"Have there been any recent Issues of a Personal Nature?" Uther enquires, once the issue of barley vs millet has been thoroughly thrashed out. He sits through the recitation of a rather nasty incident in the kitchens and a more delicate matter involving two squires and a stablehand, but there are no sideways looks, no hints that the Castellan has doubts that he fears to raise with his master. If there is a problem between Arthur and his servant the Castellan shows no signs of being aware of it.
Uther dismisses the man at the usual time and sits at his cleared table for a moment of thought before sending one of the guards to seek out Prince Arthur's servant and bring him to the king.
* * *
Uther waits at the window. He sees the guard cross the courtyard with Merlin by his side, the two apparently chatting amiably. Beyond, there are knights in the tiltyard and the laundresses are stringing long lines of washing in the sun-lit airing yards.
"Ah, Merlin," he says as the boy comes in, casting one look back at the guard as he steps back into place outside the doorway.
His bow is definitely better than it was six months ago, but the boy does look as thin and as exhausted as Morgana had said.
"Are you content here in Camelot?" Uther begins.
Merlin looks sincere as he answers, "Yes, Your Majesty."
"It is not too much for you, assisting Gaius as well as serving the Prince?"
"Oh no, Sire."
"I could relieve you of one of your roles - you could assist Gaius full-time if you wished.

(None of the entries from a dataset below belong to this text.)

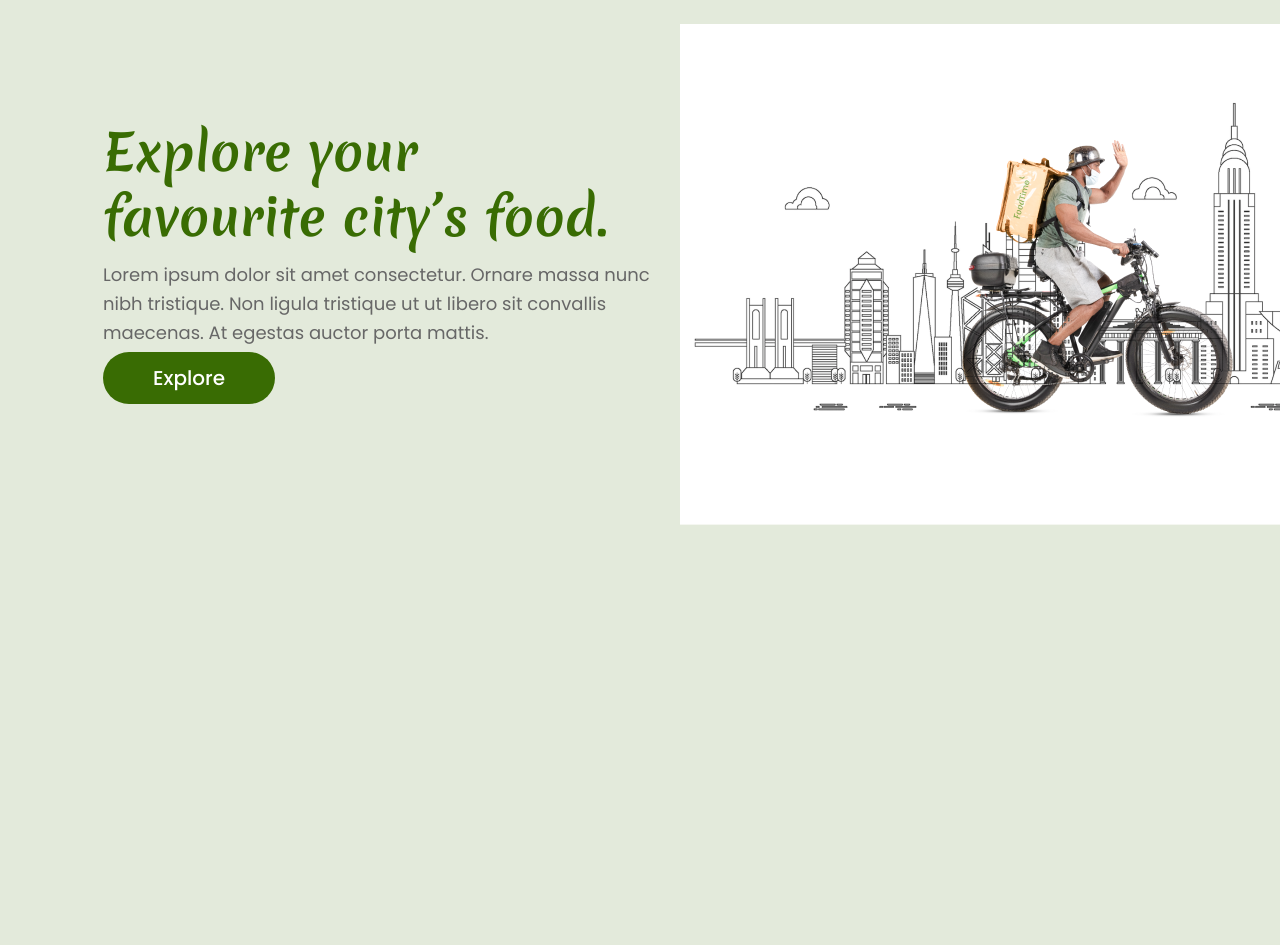
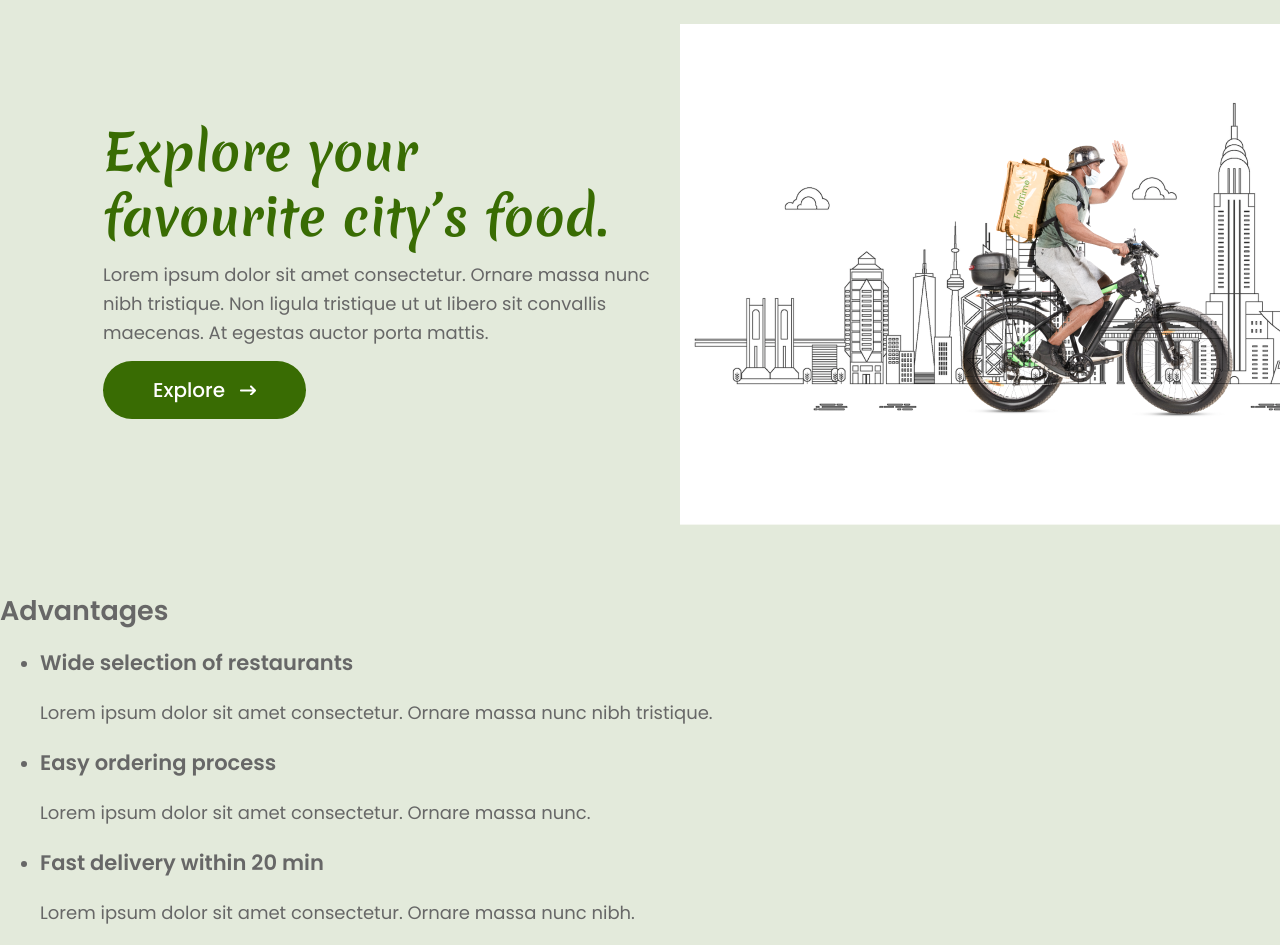
Before and after one commit to Anechua/FoodTime, a website: page index.html in a window 1280 px wide. Shown: the part 880-1825 px from the top of the page. Before the commit the page ends 1455 px from the top, so only its background shows below. Drawn offline with Linux system fonts and the light colour scheme.

Commit message:
Завершает стилизацию блока info

```diff
--- a/index.html
+++ b/index.html
@@ -75,6 +75,23 @@
           <div class="info__decoration"></div>
         </div>
       </section>
+      <section class="advantages">
+        <h2>Advantages</h2>
+        <ul class="advantages__list">
+          <li class="advantages__item advantages__item--main">
+            <h3 classs="advantages__title">Wide selection of restaurants</h3>
+            <p class="advantages__description">Lorem ipsum dolor sit amet consectetur. Ornare massa nunc nibh tristique.</p>
+          </li>
+          <li class="advantages__item">
+            <h3 classs="advantages__title">Easy ordering process</h3>
+            <p class="advantages__description">Lorem ipsum dolor sit amet consectetur. Ornare massa nunc.</p>
+          </li>
+          <li class="advantages__item">
+            <h3 classs="advantages__title">Fast delivery within 20 min</h3>
+            <p class="advantages__description">Lorem ipsum dolor sit amet consectetur. Ornare massa nunc nibh.</p>
+          </li>
+        </ul>
+      </section>
     </main>
   </body>
 </html>
--- a/styles/blocks/info.scss
+++ b/styles/blocks/info.scss
@@ -1,20 +1,28 @@
+.info {
+  padding-block: 50px;
+
+}
+
 .info__container {
-  margin: 50px auto;
+  margin-inline: auto;
   width: 1234px;
   display: flex;
   gap: 10px;
 }
+
 .info__content {
   width: 567px;
-  margin-top: 96px;
+  margin-block: 96px 105px;
 }
 
-.info__decoration {
+.info__decoration::after {
+  content: "";
   background-image: url("../images/delivery__bike.png");
   background-size: 751px 501px;
   background-repeat: no-repeat;
-  flex-grow: 1;
-  min-height: 501px;
+  width: 751px;
+  height: 501px;
+  position: absolute;
 }
 
 .info__title {
@@ -31,3 +39,17 @@
   color: #676767;
   margin-block: 0 14px;
 }
+
+.info__button {
+  display: inline-flex;
+  align-items: center;
+}
+
+.info__button::after {
+  content: "";
+  width: 16px;
+  height: 10px;
+  background-image: url("../images/arrow.svg");
+  background-repeat: no-repeat;
+  margin-left: 15px;
+}
```
Also changed, not shown: styles/styles.css.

He needs a permanent assistant."
The boy looks stricken. His mouth drops open as he struggles to find the words. "I don't mind doing both, sire. Has A...anyone complained?"
Uther looks at him silently. As he expects, the boy begins to gabble.
"I like helping Gaius, and I've been practicing potions a lot because there's sickness in the lower town at this time of year - I mean, you know that I'm sure, but they can't always afford the potions but it doesn't cost me anything but the time to gather the ingredients and make the potions and Gaius is too busy but I always have other things to do during the day and I suppose it does keep me up late at night but..."
Uther's face twitches with relief and the desire to laugh. He gestures curtly for silence and turns away to school his face before finishing with the matter.
"Your desire to help those less fortunate is a good thing, but one man can only do so much, as I'm sure Gaius will have told you."
The boys bows his head submissively.
"Do you wish to continue to serve the Prince? If you prefer to pursue your work with Gaius there will be no blame upon you. A physician is an honourable profession, and if you are called to assist the sick then neither Prince Arthur nor I will have any quarrel with that."
"No, Sire." Merlin shows no doubt, no hesitation. "I serve the Prince."
Uther nods, satisfied at last.
"Very well. Let us leave it at that. But remember, you cannot serve him well if you are exhausted. Take Gaius' advice - he knows what he is talking about."
The tense shoulders of the lad relax. "Yes, Sire. I will, Sire."
"You may go," says Uther.
He is still watching from the window as Merlin sprints across the courtyard to the tiltyards towards a knight whose uncovered head shines brightly in the sunshine. The headlong rush checks just short of collision and the armoured figure throws up exasperated arms as Uther smiles.